"I really wasn't that fired up about going south and going to a military school and my cousin wasn't exactly popular there at the time, but coach Les Robinson and his staff, I grew to really like them," Ed Conroy said. "Once I met the people there and furthered my relationship with them, I was hooked. I remember getting on a plane going back thinking that's where I'm going to go and I'm not going to let anybody talk me out of it."
The foundation for Conroy's coaching philosophy began to take shape during his playing days at the Citadel.
He learned to be organized, disciplined and detail-oriented. He learned the importance of surrounding himself with quality people. And he learned that hard work a day at a time would eventually build up into something big.
Those lessons are the ones he tries to remember even though his first two years at Tulane have included more valleys than peaks.
In Conroy's first season as coach of Tulane, the Green Wave won 10 of 13 non-league games against a weak schedule and started 2-0 in Conference USA before losing all but one game the rest of the way. A more talented Tulane team started last season 12-2 including an upset of Georgia Tech, but the Green Wave again faded in league play, this time done in by injuries to Timmons and Bruha that left them undermanned and overmatched.
The return of the 6-foot-5 Timmons from a torn Achilles tendon gives Conroy another proven perimeter scorer to pair with emerging star Tarrant and long-range shooter Jordan Callahan. And if Bruha has fully recovered from his recurring knee issues, he can help Josh Davis defend the paint and control the backboards.
That nucleus combined with a promising incoming class gives Tulane enough talent to challenge for an upper-division Conference USA finish. The challenge for that group now is that it must learn how to win.

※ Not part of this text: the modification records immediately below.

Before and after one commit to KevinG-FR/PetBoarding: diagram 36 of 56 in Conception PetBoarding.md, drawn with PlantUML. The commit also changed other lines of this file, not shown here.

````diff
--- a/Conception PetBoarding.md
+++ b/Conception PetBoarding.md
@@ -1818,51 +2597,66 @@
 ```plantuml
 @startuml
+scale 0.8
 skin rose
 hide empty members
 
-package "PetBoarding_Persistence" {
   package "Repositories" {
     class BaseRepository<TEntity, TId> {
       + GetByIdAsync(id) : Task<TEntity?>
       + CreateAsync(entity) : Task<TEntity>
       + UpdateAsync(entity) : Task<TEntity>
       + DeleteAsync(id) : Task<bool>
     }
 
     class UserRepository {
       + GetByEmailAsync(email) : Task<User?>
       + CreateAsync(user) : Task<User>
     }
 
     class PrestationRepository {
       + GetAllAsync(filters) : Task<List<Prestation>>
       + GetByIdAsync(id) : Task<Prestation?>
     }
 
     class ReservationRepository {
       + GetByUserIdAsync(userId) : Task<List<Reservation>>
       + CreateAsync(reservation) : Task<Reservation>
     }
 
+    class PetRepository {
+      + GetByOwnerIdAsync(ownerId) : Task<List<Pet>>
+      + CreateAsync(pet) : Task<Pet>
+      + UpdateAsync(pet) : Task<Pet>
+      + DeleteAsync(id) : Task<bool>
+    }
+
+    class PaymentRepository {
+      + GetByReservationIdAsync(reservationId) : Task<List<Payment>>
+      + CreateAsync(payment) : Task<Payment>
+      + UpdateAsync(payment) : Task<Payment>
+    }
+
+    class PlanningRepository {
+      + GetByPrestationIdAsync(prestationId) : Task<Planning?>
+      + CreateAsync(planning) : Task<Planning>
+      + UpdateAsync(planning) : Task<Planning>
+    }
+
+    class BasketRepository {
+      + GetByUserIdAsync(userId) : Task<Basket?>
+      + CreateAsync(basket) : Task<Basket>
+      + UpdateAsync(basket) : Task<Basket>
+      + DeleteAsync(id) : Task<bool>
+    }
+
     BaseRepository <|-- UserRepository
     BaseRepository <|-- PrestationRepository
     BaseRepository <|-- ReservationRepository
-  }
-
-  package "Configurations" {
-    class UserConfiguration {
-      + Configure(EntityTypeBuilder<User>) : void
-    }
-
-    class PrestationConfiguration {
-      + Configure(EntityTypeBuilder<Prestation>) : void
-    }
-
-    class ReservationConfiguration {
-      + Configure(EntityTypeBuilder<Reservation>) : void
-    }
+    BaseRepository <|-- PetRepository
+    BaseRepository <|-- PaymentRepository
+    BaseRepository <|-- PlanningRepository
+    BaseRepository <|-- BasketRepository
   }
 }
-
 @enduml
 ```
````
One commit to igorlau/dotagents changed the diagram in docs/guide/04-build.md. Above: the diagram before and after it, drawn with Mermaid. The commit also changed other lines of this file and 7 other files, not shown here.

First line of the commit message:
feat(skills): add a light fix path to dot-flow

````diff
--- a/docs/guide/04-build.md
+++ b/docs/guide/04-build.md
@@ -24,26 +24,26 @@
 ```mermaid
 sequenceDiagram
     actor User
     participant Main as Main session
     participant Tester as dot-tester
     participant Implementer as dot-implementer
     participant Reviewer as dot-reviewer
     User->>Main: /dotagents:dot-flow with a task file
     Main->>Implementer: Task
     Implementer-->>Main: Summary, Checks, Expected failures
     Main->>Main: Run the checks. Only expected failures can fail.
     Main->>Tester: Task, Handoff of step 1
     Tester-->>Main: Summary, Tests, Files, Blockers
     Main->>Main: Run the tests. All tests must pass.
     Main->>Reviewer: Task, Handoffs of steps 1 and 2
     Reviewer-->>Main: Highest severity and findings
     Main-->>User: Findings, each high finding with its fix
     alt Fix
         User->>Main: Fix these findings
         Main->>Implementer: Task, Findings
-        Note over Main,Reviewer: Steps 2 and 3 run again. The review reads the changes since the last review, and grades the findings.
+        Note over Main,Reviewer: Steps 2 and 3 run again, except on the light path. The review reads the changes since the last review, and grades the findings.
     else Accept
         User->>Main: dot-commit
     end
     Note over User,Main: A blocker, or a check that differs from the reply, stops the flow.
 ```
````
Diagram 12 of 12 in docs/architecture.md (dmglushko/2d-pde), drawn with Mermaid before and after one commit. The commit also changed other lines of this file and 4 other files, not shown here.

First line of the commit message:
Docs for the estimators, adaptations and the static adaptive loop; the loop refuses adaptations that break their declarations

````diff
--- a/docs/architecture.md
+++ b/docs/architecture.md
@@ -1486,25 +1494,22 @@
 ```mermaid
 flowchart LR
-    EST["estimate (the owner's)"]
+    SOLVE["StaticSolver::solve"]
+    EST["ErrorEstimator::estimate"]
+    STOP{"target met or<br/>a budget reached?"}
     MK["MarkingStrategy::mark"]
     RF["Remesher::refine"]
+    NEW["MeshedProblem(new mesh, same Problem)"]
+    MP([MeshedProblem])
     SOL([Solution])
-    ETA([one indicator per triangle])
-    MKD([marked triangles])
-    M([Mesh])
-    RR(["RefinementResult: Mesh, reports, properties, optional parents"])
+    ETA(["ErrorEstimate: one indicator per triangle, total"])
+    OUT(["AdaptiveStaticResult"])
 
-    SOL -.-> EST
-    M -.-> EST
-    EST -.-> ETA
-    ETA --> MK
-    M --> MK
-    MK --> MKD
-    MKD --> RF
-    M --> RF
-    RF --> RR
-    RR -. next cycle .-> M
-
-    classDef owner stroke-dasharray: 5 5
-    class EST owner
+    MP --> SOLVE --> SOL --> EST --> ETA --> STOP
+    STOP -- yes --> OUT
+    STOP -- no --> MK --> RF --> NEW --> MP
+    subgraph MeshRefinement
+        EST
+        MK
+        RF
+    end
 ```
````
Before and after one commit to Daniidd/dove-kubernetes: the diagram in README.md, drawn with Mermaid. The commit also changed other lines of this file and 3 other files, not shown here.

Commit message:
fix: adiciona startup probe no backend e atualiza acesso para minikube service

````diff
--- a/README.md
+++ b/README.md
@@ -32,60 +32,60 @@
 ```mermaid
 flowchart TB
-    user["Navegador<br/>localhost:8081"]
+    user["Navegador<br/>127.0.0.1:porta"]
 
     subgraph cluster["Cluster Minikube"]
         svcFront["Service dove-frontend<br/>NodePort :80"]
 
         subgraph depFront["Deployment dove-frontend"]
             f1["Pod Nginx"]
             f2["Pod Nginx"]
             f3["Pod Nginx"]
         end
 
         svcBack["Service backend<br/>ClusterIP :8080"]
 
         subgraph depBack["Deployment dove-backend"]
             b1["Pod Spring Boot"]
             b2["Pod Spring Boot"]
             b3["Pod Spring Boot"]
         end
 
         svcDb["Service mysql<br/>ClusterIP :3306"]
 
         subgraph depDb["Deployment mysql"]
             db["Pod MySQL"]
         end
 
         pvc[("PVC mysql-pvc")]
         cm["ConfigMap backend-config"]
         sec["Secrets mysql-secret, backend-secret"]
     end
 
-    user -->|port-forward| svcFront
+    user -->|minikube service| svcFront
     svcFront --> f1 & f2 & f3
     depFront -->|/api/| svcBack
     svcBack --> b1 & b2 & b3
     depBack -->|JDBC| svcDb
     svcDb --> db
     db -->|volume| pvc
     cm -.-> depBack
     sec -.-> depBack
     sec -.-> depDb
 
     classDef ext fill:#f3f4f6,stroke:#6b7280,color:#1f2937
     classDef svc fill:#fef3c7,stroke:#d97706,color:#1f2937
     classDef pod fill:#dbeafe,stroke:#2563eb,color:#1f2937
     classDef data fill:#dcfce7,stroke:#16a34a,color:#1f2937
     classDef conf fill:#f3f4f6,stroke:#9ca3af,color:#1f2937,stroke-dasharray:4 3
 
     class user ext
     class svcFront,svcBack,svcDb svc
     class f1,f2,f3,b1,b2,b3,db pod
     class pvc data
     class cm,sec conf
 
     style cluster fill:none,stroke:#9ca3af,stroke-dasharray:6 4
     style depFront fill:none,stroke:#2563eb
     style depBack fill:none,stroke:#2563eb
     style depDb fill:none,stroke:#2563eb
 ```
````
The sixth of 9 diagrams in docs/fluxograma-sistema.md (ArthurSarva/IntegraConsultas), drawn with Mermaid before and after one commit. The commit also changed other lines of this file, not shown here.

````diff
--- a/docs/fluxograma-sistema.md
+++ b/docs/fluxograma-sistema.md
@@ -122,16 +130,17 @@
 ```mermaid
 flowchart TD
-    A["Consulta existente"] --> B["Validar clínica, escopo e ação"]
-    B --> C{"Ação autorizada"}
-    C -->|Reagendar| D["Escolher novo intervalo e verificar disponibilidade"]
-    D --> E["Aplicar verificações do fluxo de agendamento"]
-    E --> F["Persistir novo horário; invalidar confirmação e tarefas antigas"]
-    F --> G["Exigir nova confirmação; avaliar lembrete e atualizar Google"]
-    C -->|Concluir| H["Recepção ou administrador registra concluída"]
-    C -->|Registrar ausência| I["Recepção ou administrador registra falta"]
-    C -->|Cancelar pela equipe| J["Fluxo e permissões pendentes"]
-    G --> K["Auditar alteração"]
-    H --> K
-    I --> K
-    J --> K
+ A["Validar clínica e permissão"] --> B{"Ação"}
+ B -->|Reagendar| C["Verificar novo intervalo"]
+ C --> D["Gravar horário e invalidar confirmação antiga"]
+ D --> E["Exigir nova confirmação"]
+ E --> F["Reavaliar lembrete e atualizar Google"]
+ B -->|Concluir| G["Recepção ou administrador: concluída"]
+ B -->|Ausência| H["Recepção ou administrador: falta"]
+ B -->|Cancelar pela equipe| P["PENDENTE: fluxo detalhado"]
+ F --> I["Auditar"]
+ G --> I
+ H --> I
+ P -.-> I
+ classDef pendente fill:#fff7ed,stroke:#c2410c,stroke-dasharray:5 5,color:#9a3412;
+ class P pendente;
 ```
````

"I think we've been competitive all along, but there's another level where you're winning some of the close games and you're relevant," Conroy said. "Hopefully now we can start to finish off some games and start to take the next step."